Ultrarunning has become wildly popular over the last few years, and I, for one, love it. I love the community. I love seeing people push beyond their preconceived physical and mental barriers. I love the happy-go-lucky, dirt bag lifestyle that accompanies ultra runners – even if only for the weekend of the race.
Lately I’ve noticed a disheartening trend. Well, it’s disheartening if you are a running coach and care about these things. What I’ve noticed are runners who keep showing up to race after race who are:
- Not adequately trained (or even close) for the distance.
- Lacking basic running fundamentals (because they never had them or they’ve been ignoring proper training in order to retain those fundamentals).
- Not properly recovered from the last ultra.
- Chronically injured.
- Not really in all around good health.
Regardless, they toe the start line with one or all of the above maladies (can you call lack of adequate training and running fundamentals maladies? Let’s, just for today.) and somehow drag themselves to the finish line…if they are lucky.
Repeat, ad nauseum.

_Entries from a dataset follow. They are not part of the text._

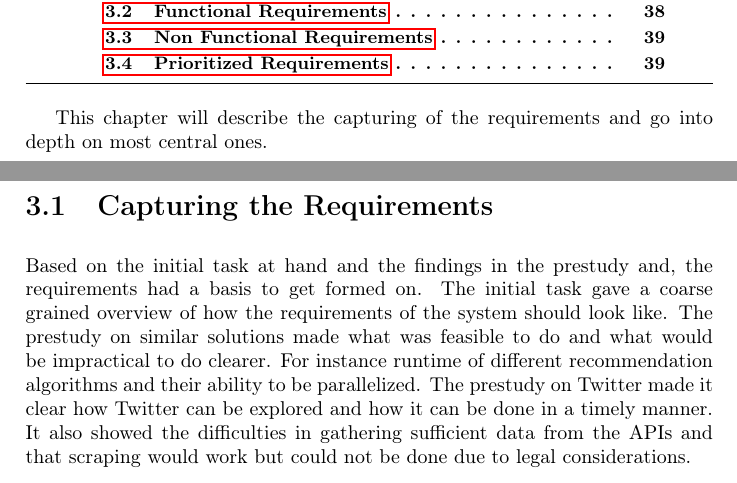
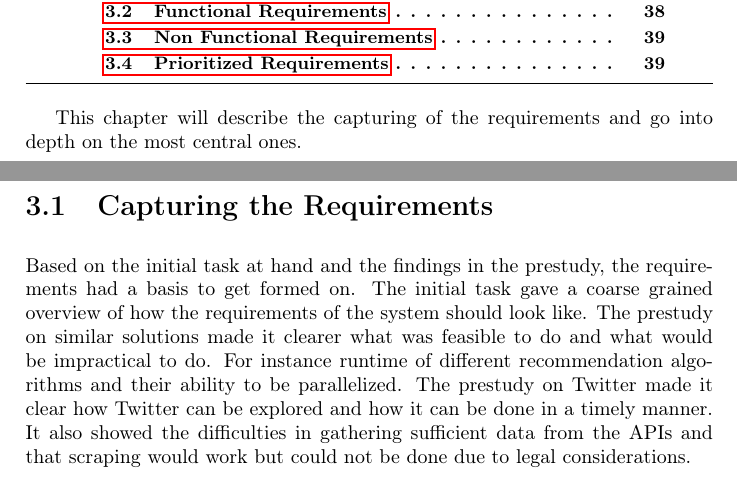
Before and after one commit to mcmhav/twilm-report, a LaTeX thesis (src/report.tex, which reads src/chapter/03-requirements.tex): two parts of pages 49 and 50 of 90, joined at a grey line, cut so that both start at the same text. Compiled offline with pdfLaTeX.

Commit message:
req start

```diff
--- a/src/chapter/03-requirements.tex
+++ b/src/chapter/03-requirements.tex
@@ -4,12 +4,12 @@
 
 \minitoc
 
-This chapter will describe the capturing of the requirements and go into depth on most central ones.
+This chapter will describe the capturing of the requirements and go into depth on the most central ones.
 
 \clearpage
 
 \section{Capturing the Requirements}
-Based on the initial task at hand and the findings in the prestudy and, the requirements had a basis to get formed on. The initial task gave a coarse grained overview of how the requirements of the system should look like. The prestudy on similar solutions made what was feasible to do and what would be impractical to do clearer. For instance runtime of different recommendation algorithms and their ability to be parallelized. The prestudy on Twitter made it clear how Twitter can be explored and how it can be done in a timely manner. It also showed the difficulties in gathering sufficient data from the APIs and that scraping would work but could not be done due to legal considerations.
+Based on the initial task at hand and the findings in the prestudy, the requirements had a basis to get formed on. The initial task gave a coarse grained overview of how the requirements of the system should look like. The prestudy on similar solutions made it clearer what was feasible to do and what would be impractical to do. For instance runtime of different recommendation algorithms and their ability to be parallelized. The prestudy on Twitter made it clear how Twitter can be explored and how it can be done in a timely manner. It also showed the difficulties in gathering sufficient data from the APIs and that scraping would work but could not be done due to legal considerations.
 
 An interesting find was that most of the recommendation systems for the Netflix Prize had a more stationary ground to them, they only tried to get the RMSE as low as possible, not considering the fact that ratings would be constantly updated, and therefore a requirement to do live recommending with new input-information would require the already heavy computations to be run constantly on all the data often, which is less than feasible.
 
```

And that’s the kicker. Not that they show up once underprepared, I mean let’s face it, most of us have likely done it. It’s that they continuously crawl from one race to the next, digging their bodies deeper into this hole of self destruction. Each time they swear they will prepare better next time, but next time simply comes too soon for any progress to be made (never mind recovery to happen). The reason I’m suddenly so hyper aware of people like this surrounding me at an ultramarathon starting line?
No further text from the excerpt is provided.